═══ Data extract ═══
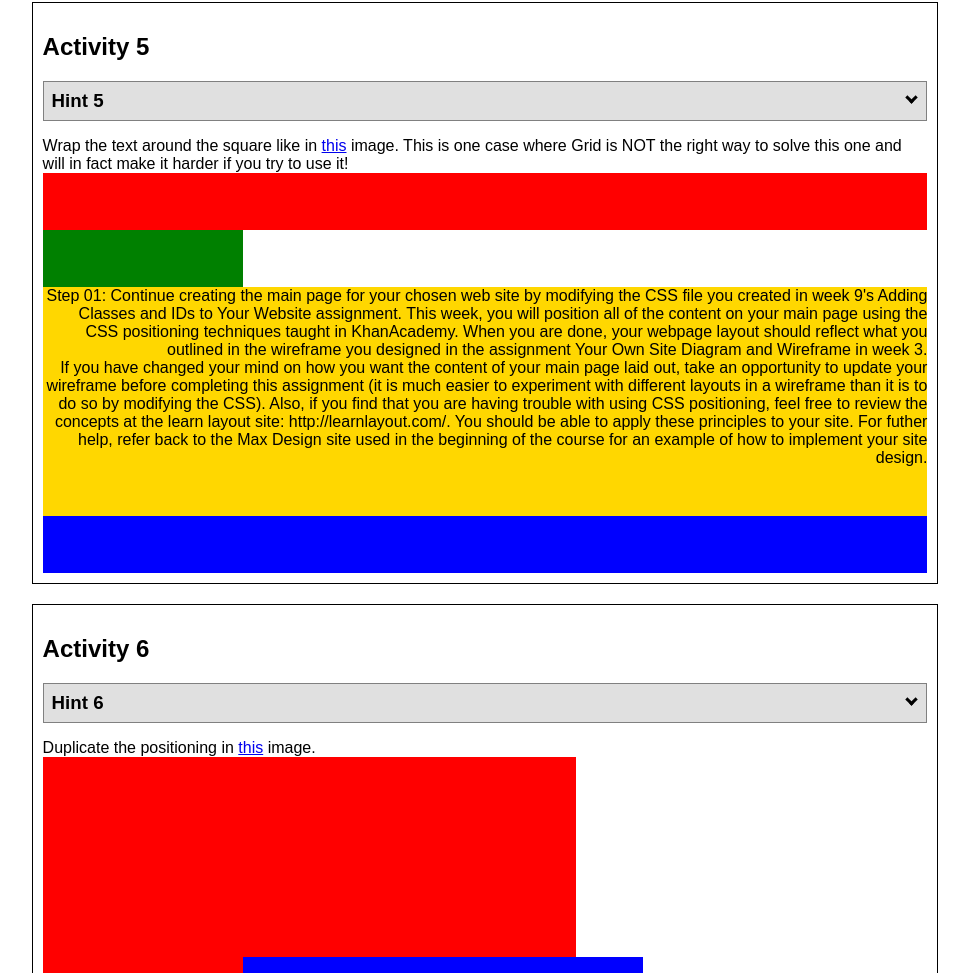
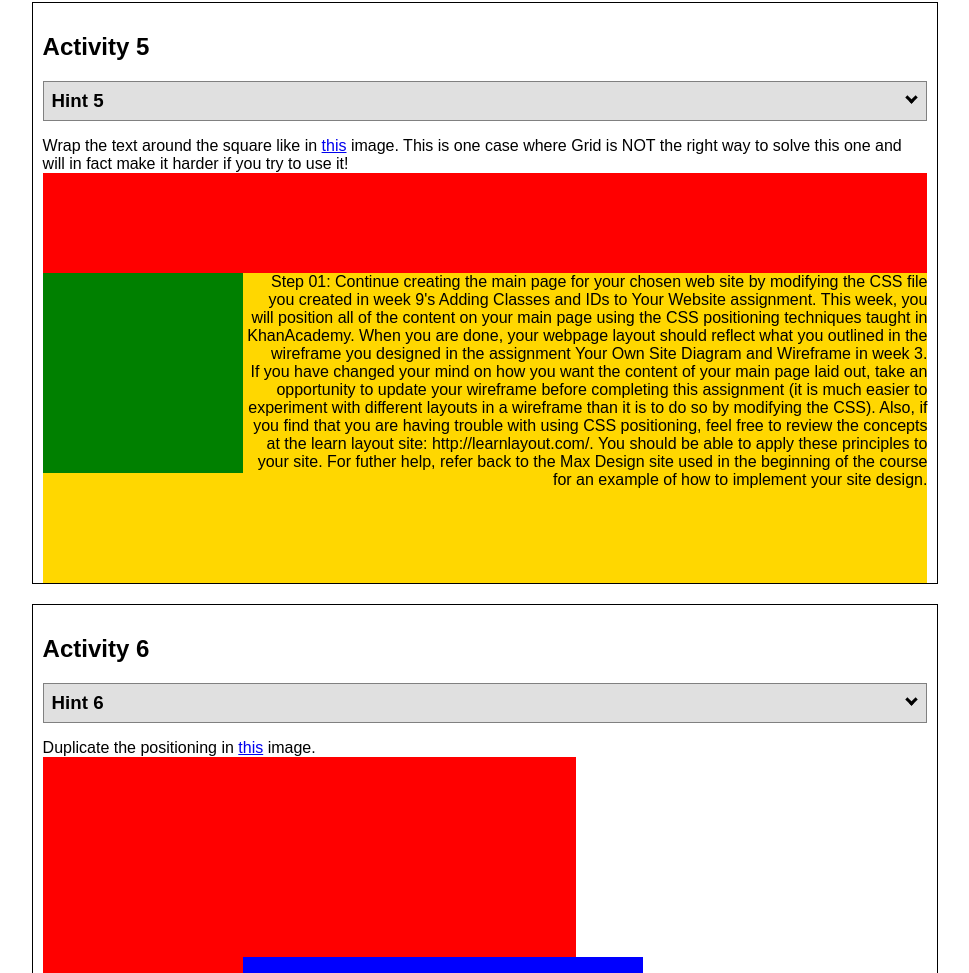
Before and after one commit to ryguy8803/WDD-130, a plain HTML site: page wk6/positioning.html in a window 1280 px wide. Shown: the part 2673-3646 px from the top of the page, without its empty margins (155-1124 px from the left). Drawn offline with Linux system fonts and the light colour scheme.

Commit message:
Made changes to for develop 3s

```diff
--- a/wk6/positionstyles.css
+++ b/wk6/positionstyles.css
@@ -103,7 +103,7 @@
   grid-row: 2/3;
 }
 .yellow3 {
-  width: 100%;
+  width: 90%;
   height: 100px;
   background-color: gold;
   grid-column: 3/4;
@@ -155,23 +155,20 @@
 /* Activity 5 styles */
 .content5 {
   /* This is the parent of the activity 5 boxes. */
-  display: flex;
-  flex-direction: column;
   height: 400px;
 }
 .red5 {
   width: 100%;
   height: 100px;
   background-color: red;
-  justify-content: center;
   align-items: center;
 }
 .green5 {
   width: 200px;
-  height: 100px;
+  height: 200px;
   background-color: green;
-
   z-index: 2;
+  float:left;
 
 }
 .yellow5 {
@@ -185,7 +182,6 @@
   width: 100%;
   height: 100px;
   background-color: blue;
-  justify-content: center;
   align-items: center;
 }
 /* Activity 6 styles */
```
═══
# [Aim of the task]
Tally the lines in this data that hold the word "background" and state only the count.

# [Exercise answer]
4